-- Opening Marker --
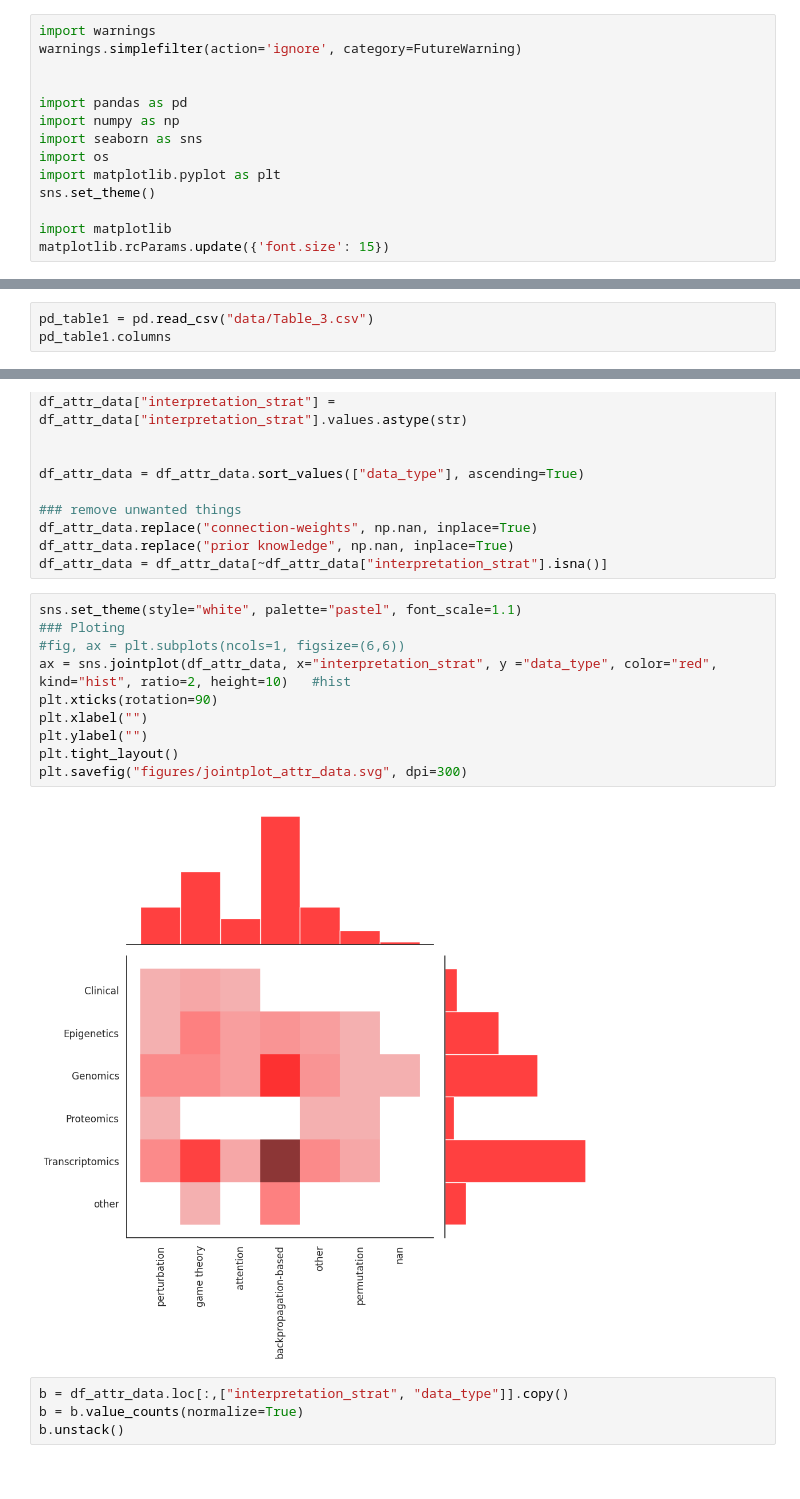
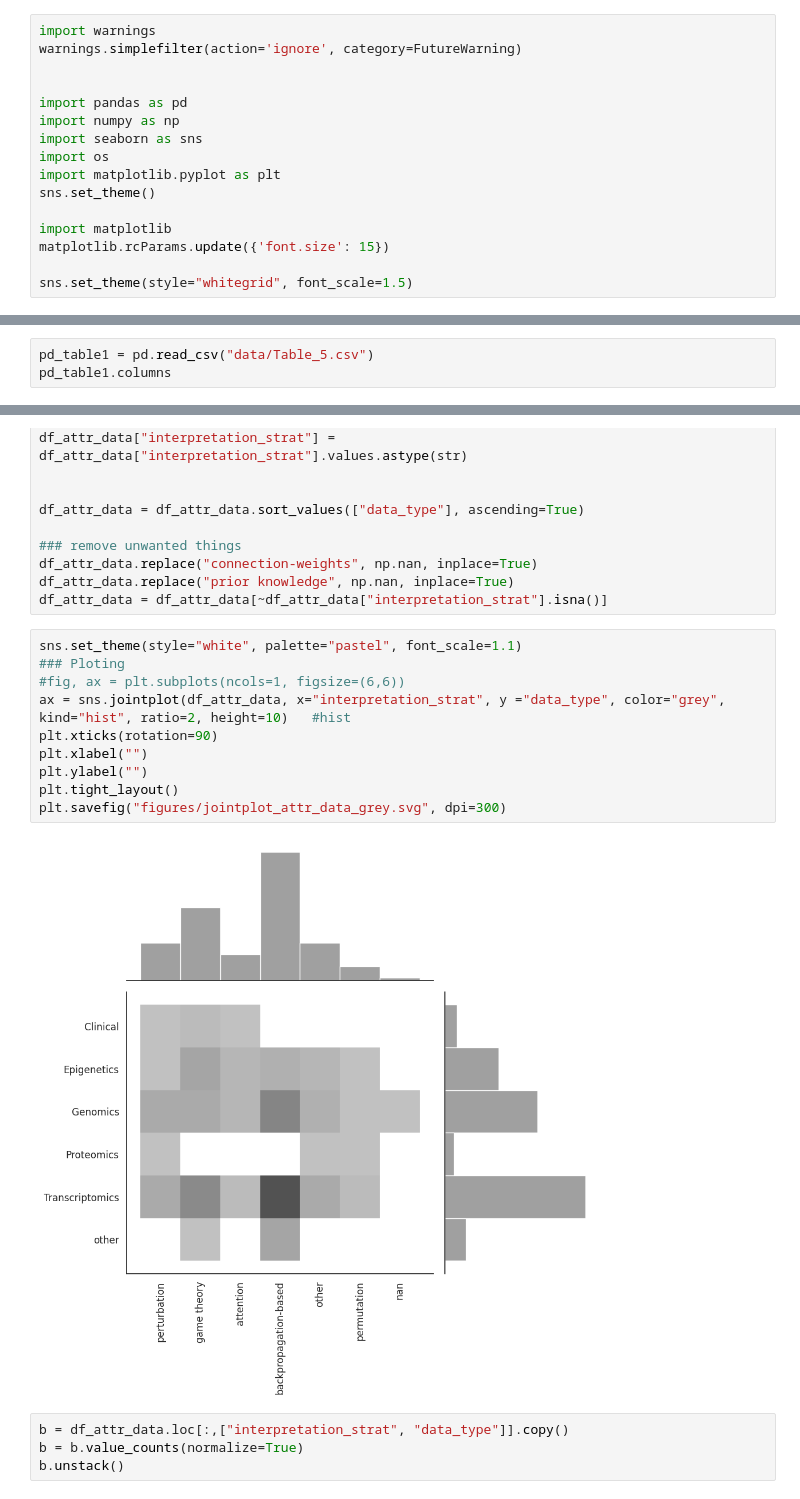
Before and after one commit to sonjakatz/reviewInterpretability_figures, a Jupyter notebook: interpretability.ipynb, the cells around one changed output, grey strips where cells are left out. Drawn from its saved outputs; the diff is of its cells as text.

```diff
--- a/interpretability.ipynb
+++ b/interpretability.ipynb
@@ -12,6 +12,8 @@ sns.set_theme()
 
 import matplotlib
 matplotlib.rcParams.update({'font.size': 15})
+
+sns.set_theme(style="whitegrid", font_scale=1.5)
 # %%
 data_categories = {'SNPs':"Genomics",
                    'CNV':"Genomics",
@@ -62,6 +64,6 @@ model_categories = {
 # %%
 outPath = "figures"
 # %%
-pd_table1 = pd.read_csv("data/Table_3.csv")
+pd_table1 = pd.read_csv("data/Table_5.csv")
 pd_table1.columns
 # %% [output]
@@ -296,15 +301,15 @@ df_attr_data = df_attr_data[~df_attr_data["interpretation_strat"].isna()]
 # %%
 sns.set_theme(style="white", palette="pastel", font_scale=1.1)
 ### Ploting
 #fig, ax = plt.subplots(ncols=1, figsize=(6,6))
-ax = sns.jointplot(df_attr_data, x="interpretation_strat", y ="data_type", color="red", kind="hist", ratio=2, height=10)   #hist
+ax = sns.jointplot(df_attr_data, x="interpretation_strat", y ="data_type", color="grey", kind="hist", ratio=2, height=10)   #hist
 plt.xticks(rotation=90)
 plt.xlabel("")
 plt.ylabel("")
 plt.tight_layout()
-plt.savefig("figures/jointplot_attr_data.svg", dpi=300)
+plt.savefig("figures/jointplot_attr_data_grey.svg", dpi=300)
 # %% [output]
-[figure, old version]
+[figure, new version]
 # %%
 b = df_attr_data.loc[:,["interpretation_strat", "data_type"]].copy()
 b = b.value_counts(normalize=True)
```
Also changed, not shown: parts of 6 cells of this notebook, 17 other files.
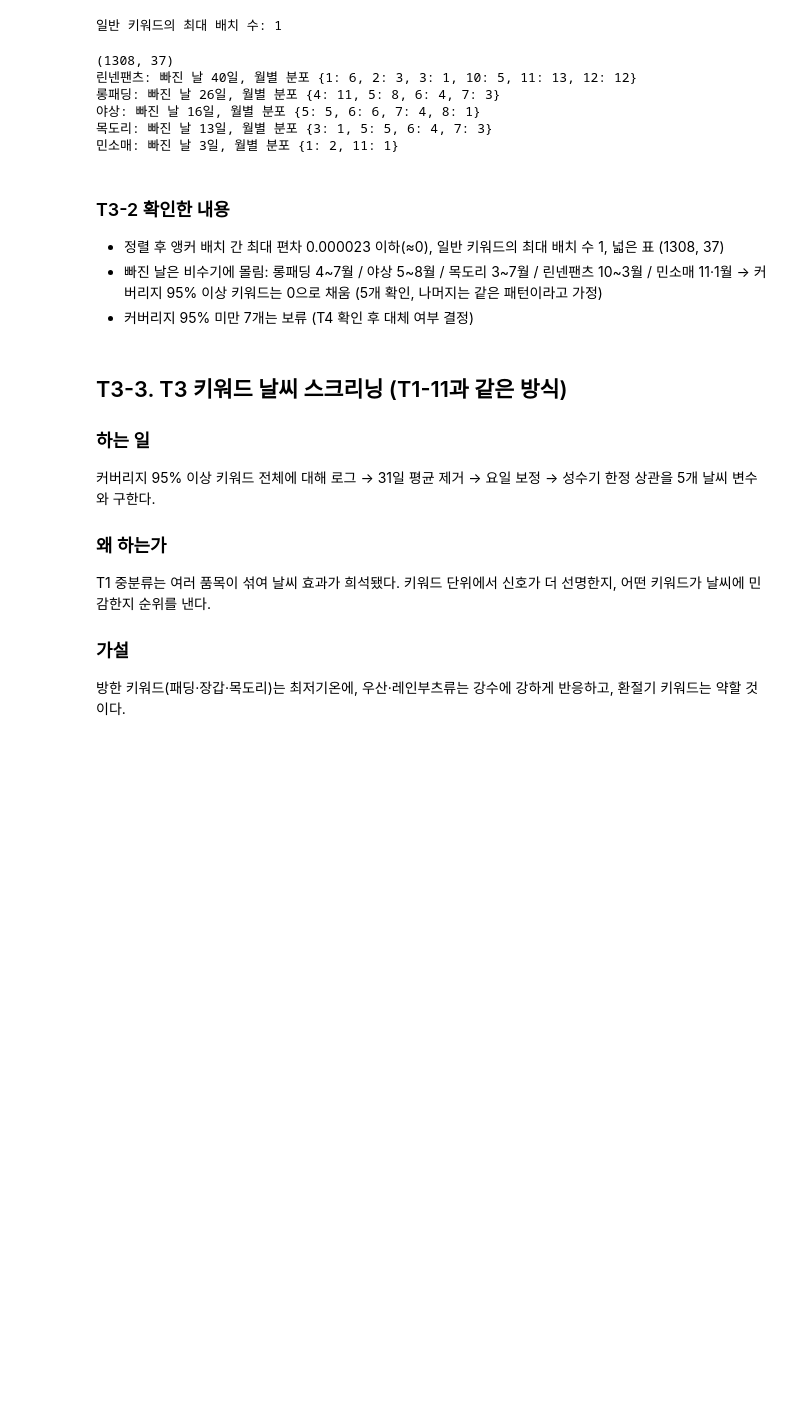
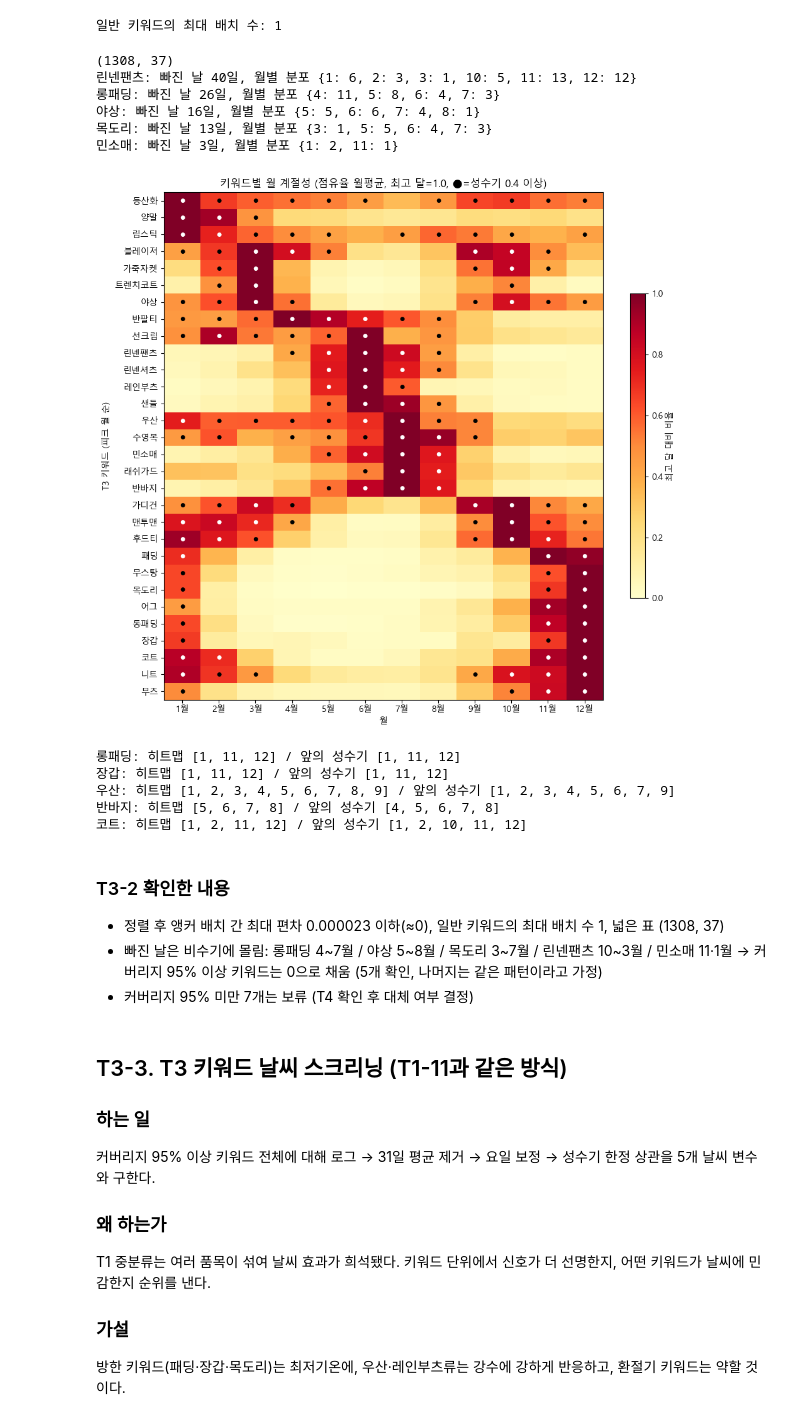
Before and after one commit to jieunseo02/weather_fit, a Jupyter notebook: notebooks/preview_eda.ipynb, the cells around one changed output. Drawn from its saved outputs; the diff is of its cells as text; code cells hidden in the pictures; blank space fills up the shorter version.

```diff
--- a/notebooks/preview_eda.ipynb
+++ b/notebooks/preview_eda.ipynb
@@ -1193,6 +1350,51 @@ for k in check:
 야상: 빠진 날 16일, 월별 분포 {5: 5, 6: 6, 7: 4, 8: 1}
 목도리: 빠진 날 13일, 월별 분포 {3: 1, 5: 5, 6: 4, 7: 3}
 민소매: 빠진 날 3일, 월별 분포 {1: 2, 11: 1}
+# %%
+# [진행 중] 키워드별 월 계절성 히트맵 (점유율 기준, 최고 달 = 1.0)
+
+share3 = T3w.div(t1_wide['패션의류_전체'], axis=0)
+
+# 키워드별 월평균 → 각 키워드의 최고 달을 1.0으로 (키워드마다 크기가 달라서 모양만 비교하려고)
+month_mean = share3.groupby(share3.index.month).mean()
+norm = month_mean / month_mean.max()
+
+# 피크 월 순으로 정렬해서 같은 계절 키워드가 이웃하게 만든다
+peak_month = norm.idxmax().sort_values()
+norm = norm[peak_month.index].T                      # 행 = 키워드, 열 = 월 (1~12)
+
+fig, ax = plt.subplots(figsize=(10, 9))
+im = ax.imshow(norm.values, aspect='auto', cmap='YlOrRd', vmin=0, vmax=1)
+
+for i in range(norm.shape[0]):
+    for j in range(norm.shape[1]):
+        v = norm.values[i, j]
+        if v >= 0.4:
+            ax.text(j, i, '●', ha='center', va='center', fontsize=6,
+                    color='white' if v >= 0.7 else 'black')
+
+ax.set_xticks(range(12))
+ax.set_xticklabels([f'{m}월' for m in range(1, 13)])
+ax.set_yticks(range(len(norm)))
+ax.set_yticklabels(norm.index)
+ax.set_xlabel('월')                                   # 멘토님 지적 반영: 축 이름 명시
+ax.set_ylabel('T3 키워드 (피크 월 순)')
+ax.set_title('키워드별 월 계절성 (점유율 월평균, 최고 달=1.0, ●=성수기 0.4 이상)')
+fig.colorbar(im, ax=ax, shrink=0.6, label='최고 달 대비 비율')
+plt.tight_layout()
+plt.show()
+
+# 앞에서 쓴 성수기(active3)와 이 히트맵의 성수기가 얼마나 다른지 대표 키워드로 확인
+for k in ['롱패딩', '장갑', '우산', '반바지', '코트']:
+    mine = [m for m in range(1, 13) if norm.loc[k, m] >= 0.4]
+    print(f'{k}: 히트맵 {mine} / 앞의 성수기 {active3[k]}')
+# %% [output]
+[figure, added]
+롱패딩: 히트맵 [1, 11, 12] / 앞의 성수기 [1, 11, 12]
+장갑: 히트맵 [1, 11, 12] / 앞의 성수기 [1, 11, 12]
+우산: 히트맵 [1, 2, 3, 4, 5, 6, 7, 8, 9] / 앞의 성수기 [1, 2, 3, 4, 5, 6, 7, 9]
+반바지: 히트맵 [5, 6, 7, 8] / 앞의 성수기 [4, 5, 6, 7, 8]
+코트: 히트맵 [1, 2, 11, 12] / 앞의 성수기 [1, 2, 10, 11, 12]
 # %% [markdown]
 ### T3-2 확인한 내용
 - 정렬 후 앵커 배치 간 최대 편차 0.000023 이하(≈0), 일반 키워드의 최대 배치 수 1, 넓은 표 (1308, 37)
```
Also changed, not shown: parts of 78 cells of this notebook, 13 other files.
-- Closing Marker --
**WHAT YOU NEED TO DO:**
Output the entries verbatim but drop the images.

**EXERCISE SOLUTION:**
Before and after one commit to sonjakatz/reviewInterpretability_figures, a Jupyter notebook: interpretability.ipynb, the cells around one changed output, grey strips where cells are left out. Drawn from its saved outputs; the diff is of its cells as text.

```diff
--- a/interpretability.ipynb
+++ b/interpretability.ipynb
@@ -12,6 +12,8 @@ sns.set_theme()
 
 import matplotlib
 matplotlib.rcParams.update({'font.size': 15})
+
+sns.set_theme(style="whitegrid", font_scale=1.5)
 # %%
 data_categories = {'SNPs':"Genomics",
                    'CNV':"Genomics",
@@ -62,6 +64,6 @@ model_categories = {
 # %%
 outPath = "figures"
 # %%
-pd_table1 = pd.read_csv("data/Table_3.csv")
+pd_table1 = pd.read_csv("data/Table_5.csv")
 pd_table1.columns
 # %% [output]
@@ -296,15 +301,15 @@ df_attr_data = df_attr_data[~df_attr_data["interpretation_strat"].isna()]
 # %%
 sns.set_theme(style="white", palette="pastel", font_scale=1.1)
 ### Ploting
 #fig, ax = plt.subplots(ncols=1, figsize=(6,6))
-ax = sns.jointplot(df_attr_data, x="interpretation_strat", y ="data_type", color="red", kind="hist", ratio=2, height=10)   #hist
+ax = sns.jointplot(df_attr_data, x="interpretation_strat", y ="data_type", color="grey", kind="hist", ratio=2, height=10)   #hist
 plt.xticks(rotation=90)
 plt.xlabel("")
 plt.ylabel("")
 plt.tight_layout()
-plt.savefig("figures/jointplot_attr_data.svg", dpi=300)
+plt.savefig("figures/jointplot_attr_data_grey.svg", dpi=300)
 # %% [output]
-[figure, old version]
+[figure, new version]
 # %%
 b = df_attr_data.loc[:,["interpretation_strat", "data_type"]].copy()
 b = b.value_counts(normalize=True)
```
Also changed, not shown: parts of 6 cells of this notebook, 17 other files.
Before and after one commit to jieunseo02/weather_fit, a Jupyter notebook: notebooks/preview_eda.ipynb, the cells around one changed output. Drawn from its saved outputs; the diff is of its cells as text; code cells hidden in the pictures; blank space fills up the shorter version.

```diff
--- a/notebooks/preview_eda.ipynb
+++ b/notebooks/preview_eda.ipynb
@@ -1193,6 +1350,51 @@ for k in check:
 야상: 빠진 날 16일, 월별 분포 {5: 5, 6: 6, 7: 4, 8: 1}
 목도리: 빠진 날 13일, 월별 분포 {3: 1, 5: 5, 6: 4, 7: 3}
 민소매: 빠진 날 3일, 월별 분포 {1: 2, 11: 1}
+# %%
+# [진행 중] 키워드별 월 계절성 히트맵 (점유율 기준, 최고 달 = 1.0)
+
+share3 = T3w.div(t1_wide['패션의류_전체'], axis=0)
+
+# 키워드별 월평균 → 각 키워드의 최고 달을 1.0으로 (키워드마다 크기가 달라서 모양만 비교하려고)
+month_mean = share3.groupby(share3.index.month).mean()
+norm = month_mean / month_mean.max()
+
+# 피크 월 순으로 정렬해서 같은 계절 키워드가 이웃하게 만든다
+peak_month = norm.idxmax().sort_values()
+norm = norm[peak_month.index].T                      # 행 = 키워드, 열 = 월 (1~12)
+
+fig, ax = plt.subplots(figsize=(10, 9))
+im = ax.imshow(norm.values, aspect='auto', cmap='YlOrRd', vmin=0, vmax=1)
+
+for i in range(norm.shape[0]):
+    for j in range(norm.shape[1]):
+        v = norm.values[i, j]
+        if v >= 0.4:
+            ax.text(j, i, '●', ha='center', va='center', fontsize=6,
+                    color='white' if v >= 0.7 else 'black')
+
+ax.set_xticks(range(12))
+ax.set_xticklabels([f'{m}월' for m in range(1, 13)])
+ax.set_yticks(range(len(norm)))
+ax.set_yticklabels(norm.index)
+ax.set_xlabel('월')                                   # 멘토님 지적 반영: 축 이름 명시
+ax.set_ylabel('T3 키워드 (피크 월 순)')
+ax.set_title('키워드별 월 계절성 (점유율 월평균, 최고 달=1.0, ●=성수기 0.4 이상)')
+fig.colorbar(im, ax=ax, shrink=0.6, label='최고 달 대비 비율')
+plt.tight_layout()
+plt.show()
+
+# 앞에서 쓴 성수기(active3)와 이 히트맵의 성수기가 얼마나 다른지 대표 키워드로 확인
+for k in ['롱패딩', '장갑', '우산', '반바지', '코트']:
+    mine = [m for m in range(1, 13) if norm.loc[k, m] >= 0.4]
+    print(f'{k}: 히트맵 {mine} / 앞의 성수기 {active3[k]}')
+# %% [output]
+[figure, added]
+롱패딩: 히트맵 [1, 11, 12] / 앞의 성수기 [1, 11, 12]
+장갑: 히트맵 [1, 11, 12] / 앞의 성수기 [1, 11, 12]
+우산: 히트맵 [1, 2, 3, 4, 5, 6, 7, 8, 9] / 앞의 성수기 [1, 2, 3, 4, 5, 6, 7, 9]
+반바지: 히트맵 [5, 6, 7, 8] / 앞의 성수기 [4, 5, 6, 7, 8]
+코트: 히트맵 [1, 2, 11, 12] / 앞의 성수기 [1, 2, 10, 11, 12]
 # %% [markdown]
 ### T3-2 확인한 내용
 - 정렬 후 앵커 배치 간 최대 편차 0.000023 이하(≈0), 일반 키워드의 최대 배치 수 1, 넓은 표 (1308, 37)
```
Also changed, not shown: parts of 78 cells of this notebook, 13 other files.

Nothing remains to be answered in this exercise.